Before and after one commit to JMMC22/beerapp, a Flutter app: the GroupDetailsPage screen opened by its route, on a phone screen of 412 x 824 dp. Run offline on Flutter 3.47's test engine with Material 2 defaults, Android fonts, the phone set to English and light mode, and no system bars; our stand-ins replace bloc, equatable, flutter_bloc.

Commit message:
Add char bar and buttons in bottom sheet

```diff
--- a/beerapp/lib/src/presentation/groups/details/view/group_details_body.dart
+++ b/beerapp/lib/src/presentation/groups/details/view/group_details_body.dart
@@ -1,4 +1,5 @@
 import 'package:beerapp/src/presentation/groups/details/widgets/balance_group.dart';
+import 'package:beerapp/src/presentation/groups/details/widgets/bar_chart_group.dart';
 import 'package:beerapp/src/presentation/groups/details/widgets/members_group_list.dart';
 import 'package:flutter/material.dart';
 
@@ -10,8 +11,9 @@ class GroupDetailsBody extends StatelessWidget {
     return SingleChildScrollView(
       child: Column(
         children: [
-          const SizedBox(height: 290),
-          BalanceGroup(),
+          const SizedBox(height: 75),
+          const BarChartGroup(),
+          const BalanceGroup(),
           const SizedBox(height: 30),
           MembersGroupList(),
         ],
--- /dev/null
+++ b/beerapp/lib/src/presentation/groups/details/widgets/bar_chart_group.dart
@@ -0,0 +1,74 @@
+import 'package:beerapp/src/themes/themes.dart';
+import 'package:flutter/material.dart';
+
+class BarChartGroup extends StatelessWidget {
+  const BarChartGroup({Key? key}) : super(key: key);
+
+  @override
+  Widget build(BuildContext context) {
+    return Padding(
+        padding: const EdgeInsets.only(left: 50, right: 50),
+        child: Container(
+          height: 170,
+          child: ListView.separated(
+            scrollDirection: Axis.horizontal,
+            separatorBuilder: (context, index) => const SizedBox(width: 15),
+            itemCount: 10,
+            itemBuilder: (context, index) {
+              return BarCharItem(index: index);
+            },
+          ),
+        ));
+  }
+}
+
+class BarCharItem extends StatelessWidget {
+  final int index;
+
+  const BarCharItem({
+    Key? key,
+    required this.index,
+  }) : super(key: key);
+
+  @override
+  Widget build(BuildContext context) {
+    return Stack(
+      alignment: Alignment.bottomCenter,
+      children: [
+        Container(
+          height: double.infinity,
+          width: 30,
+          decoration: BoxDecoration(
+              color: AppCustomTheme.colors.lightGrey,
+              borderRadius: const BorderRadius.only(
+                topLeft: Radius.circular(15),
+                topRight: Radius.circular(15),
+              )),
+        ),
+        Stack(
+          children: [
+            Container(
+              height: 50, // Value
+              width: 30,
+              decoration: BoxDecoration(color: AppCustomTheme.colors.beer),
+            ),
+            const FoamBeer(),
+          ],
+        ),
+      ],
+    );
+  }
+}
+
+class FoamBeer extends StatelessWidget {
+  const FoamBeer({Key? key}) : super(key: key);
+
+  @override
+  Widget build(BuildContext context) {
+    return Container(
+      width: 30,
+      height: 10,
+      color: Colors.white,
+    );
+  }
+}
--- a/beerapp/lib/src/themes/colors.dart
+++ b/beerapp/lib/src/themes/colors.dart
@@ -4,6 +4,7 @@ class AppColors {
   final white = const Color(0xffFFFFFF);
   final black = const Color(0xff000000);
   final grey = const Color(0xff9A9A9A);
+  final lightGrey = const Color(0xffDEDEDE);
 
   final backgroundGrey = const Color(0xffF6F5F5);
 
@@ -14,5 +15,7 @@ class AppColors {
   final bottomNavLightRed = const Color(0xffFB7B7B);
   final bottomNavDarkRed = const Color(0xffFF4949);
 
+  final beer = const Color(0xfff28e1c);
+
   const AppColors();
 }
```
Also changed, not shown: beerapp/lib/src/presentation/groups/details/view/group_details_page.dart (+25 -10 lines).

* **TASK**:
Your answer should be one number: the count of lines in the records above that contain "return".

* **EXERCISE OUTPUT**:
5